Author Axie Oh credits her interest in Korean culture and history to what some might consider an unlikely source: the community that surrounds K-pop fandom.
“K-pop culture is really intense. It’s not just the music, it’s the fandom and the music videos and the shows where people discuss the lives of the idols,” Oh told NBC News. “One of my favorite things to do when I was young was watch the performances and the dances. That actually showed me a lot of what Korean culture was like.”
That connection, Oh noted, was a particularly important one to her because she did not grow up hearing or speaking Korean at home except through music and Korean dramas. She incorporated a lot of what she picked up from the world of K-pop (including adding a character who is a K-pop idol) into her debut young adult (YA) novel “Rebel Seoul,” which is scheduled to be released on Sept. 14.
While the 28-year-old describes the book as “a YA sci-fi adventure romance with giant robots,” it also has a deep connection to her studies in Korean history and the works Oh read while doing her undergraduate degree in East Asian studies.
The Morning Rundown
Get a head start on the morning's top stories.
“Even though it’s set in the future I use a lot of themes related to 1930s colonialism in Korea," she said. "I studied manuscripts that were written after that period that were reflecting on the history of Korea and the pressure of colonialism brought into the 1960s and 1970s. So I was watching these Korean dramas [for fun] and actually studying the events in history. They were all they are all about nationalism and they are all about preserving culture and preserving history.”

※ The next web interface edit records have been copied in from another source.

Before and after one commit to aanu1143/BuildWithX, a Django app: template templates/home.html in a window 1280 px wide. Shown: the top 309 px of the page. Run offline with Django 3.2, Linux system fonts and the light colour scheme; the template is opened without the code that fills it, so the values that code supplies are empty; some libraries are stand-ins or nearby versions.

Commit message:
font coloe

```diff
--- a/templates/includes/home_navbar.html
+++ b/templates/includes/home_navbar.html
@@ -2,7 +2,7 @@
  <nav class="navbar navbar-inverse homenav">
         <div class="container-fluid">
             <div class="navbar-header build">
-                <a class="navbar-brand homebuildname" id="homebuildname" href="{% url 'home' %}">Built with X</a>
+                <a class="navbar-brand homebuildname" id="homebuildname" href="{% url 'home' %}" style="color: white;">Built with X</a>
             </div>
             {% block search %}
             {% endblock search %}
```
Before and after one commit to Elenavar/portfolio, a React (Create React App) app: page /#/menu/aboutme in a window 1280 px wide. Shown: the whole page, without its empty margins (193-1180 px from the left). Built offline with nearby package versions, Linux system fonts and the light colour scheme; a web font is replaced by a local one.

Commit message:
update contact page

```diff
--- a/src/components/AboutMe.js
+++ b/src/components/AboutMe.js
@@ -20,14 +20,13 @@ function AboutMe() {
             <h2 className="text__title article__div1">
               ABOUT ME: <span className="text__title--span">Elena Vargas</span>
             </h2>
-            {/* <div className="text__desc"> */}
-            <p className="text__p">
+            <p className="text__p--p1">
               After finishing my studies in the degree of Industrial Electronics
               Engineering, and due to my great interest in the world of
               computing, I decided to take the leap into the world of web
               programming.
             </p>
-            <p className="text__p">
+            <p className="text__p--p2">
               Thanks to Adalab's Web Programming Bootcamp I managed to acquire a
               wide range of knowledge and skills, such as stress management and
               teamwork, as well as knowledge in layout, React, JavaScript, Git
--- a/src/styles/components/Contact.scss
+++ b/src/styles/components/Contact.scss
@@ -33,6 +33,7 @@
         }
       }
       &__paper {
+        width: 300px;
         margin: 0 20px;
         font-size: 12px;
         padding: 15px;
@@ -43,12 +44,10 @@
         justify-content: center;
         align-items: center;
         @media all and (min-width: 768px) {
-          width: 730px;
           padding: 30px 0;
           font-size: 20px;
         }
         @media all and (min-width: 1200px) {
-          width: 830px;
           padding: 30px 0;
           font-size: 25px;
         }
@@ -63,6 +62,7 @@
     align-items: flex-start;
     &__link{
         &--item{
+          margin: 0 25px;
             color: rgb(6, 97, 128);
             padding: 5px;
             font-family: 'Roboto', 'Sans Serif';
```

“Rebel Seoul” tells the story of Jaewon, a Korean teen who is alone in the world until he is conscripted into the military in the year 2199. In Jaewon’s world, China, Japan, and Korea no longer exist as separate countries but as part of the Neo Council, a conglomerate made up of the former nations.
“I read a lot [while studying Korean history] about freedom fighters trying to figure out how to return to their culture,” Oh said, noting that people were forbidden from speaking in Korean during Japanese rule in the 1930s. “That really inspired me when I was writing my sci-fi novel.”
While Oh said she always knew she wanted to write a futuristic novel featuring Asian teens, she was worried that it would never find the right audience in the world of publishing. “There wasn’t that much sci-fi YA when I was growing up, in terms of books that were set in East Asia or set in Asia at all,” she said. “I didn’t have any markers or any books to help influence me.”
Instead, she devoured books by authors like Philip Pullman and JK Rowling as a teen and did her MFA in writing for young people at Lesley University in Massachusetts.
She also began attending conferences for authors. It was at a conference hosted by the American Library Association that she learned of the New Visions Award for Writers of Color, a competition sponsored by Lee and Low Books that seeks middle grade and YA novel.
“One of the reasons I applied for the New Visions Award was because they had put out a short story anthology called ‘Diverse Energies,’ which is all short stories by different authors,” Oh explained.
It was there that Oh read “Blue Skies” by fellow sci-fi author Cindy Pon. “It is a YA set in Taiwan and I had never read a short [YA science fiction] story set in a different country,” she said. “So I was like ‘It can be done.’”
Pon would go on to mentor Oh and praise "Rebel Seoul" in a blurb that appears on the book's cover. Experiences like that one are also why Oh has become an outspoken advocate for the need for diverse books in YA literature.
“I had a lot of books but not necessary ones with characters that looked like me or with direct experiences like mine either,” she said. “A very strong factor was even why I was able to finish ‘Rebel Seoul’ was that there was this story that I read and I loved it so much. I knew [then that ‘Rebel Seoul’] would connect with someone else.”